Gawande contrasts McAllen, Texas, which has some of the highest health care costs in the country, with El Paso, Texas, a demographically similar city with moderate health care costs, and with low-cost communities such as Rochester, Minnesota (home of the Mayo Clinic) and Grand Junction, Colorado. To simplify greatly, his conclusion is that the medical community in McAllen practices medicine as a business, while the community in Rochester or Grand Junction practices it as a way of improving health. But the aberration isn’t the profit-loving doctors of McAllen; it’s all the doctors who are not out there maximizing profits.
The real puzzle of American health care, I realized on the airplane home, is not why McAllen is different from El Paso. It’s why El Paso isn’t like McAllen. Every incentive in the system is an invitation to go the way McAllen has gone.
And the prognosis is not good:
In the war over the culture of medicine—the war over whether our country’s anchor model will be Mayo or McAllen—the Mayo model is losing. In the sharpest economic downturn that our health system has faced in half a century, many people in medicine don’t see why they should do the hard work of organizing themselves in ways that reduce waste and improve quality if it means sacrificing revenue.
In short, we have a health care system that motivates doctors to behave like businessmen and maximize their revenues from patients. In the long run, those incentives are wearing down whatever ethic of professionalism or feelings of altruism lead doctors to behave differently. But while the pursuit of profit in the free market is supposed to benefit the public – and probably does in most areas – here it has led to an explosion of costs with no measurable improvement in health care outcomes.
Let’s go out on a long excerpt designed to motivate you to read the whole article:
We are witnessing a battle for the soul of American medicine. Somewhere in the United States at this moment, a patient with chest pain, or a tumor, or a cough is seeing a doctor. And the damning question we have to ask is whether the doctor is set up to meet the needs of the patient, first and foremost, or to maximize revenue.
There is no insurance system that will make the two aims match perfectly. But having a system that does so much to misalign them has proved disastrous. As economists have often pointed out, we pay doctors for quantity, not quality. As they point out less often, we also pay them as individuals, rather than as members of a team working together for their patients. Both practices have made for serious problems.

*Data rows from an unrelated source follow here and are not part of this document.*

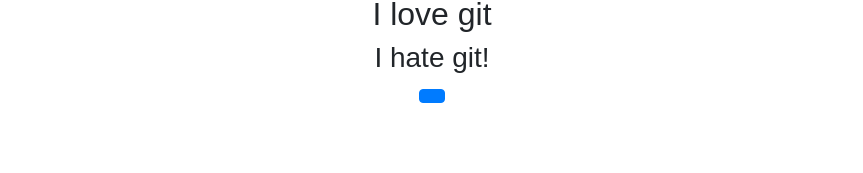
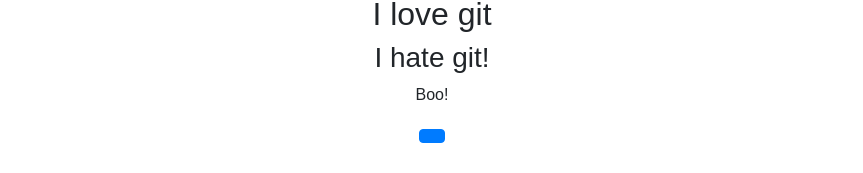
Before and after one commit to 3BenLee/ts-spacex, a React (Create React App) app: page / in a window 1280 px wide. Shown: the part 169-342 px from the top of the page, without its empty margins (208-1071 px from the left). Built offline with nearby package versions, Linux system fonts and the light colour scheme; no server answers; the HTML template or start-up script is replaced by a standard one.

Commit message:
Added Boo.

```diff
--- a/src/components/Launches.tsx
+++ b/src/components/Launches.tsx
@@ -30,6 +30,7 @@ class Launches extends React.Component<{}, IState> {
       <div>
         <h2>I love git</h2>
         <h3>I hate git!</h3>
+        <p>Boo!</p>
         <Button />
       </div>
     );
```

Providing health care is like building a house. The task requires experts, expensive equipment and materials, and a huge amount of coördination. Imagine that, instead of paying a contractor to pull a team together and keep them on track, you paid an electrician for every outlet he recommends, a plumber for every faucet, and a carpenter for every cabinet. Would you be surprised if you got a house with a thousand outlets, faucets, and cabinets, at three times the cost you expected, and the whole thing fell apart a couple of years later? Getting the country’s best electrician on the job (he trained at Harvard, somebody tells you) isn’t going to solve this problem. Nor will changing the person who writes him the check.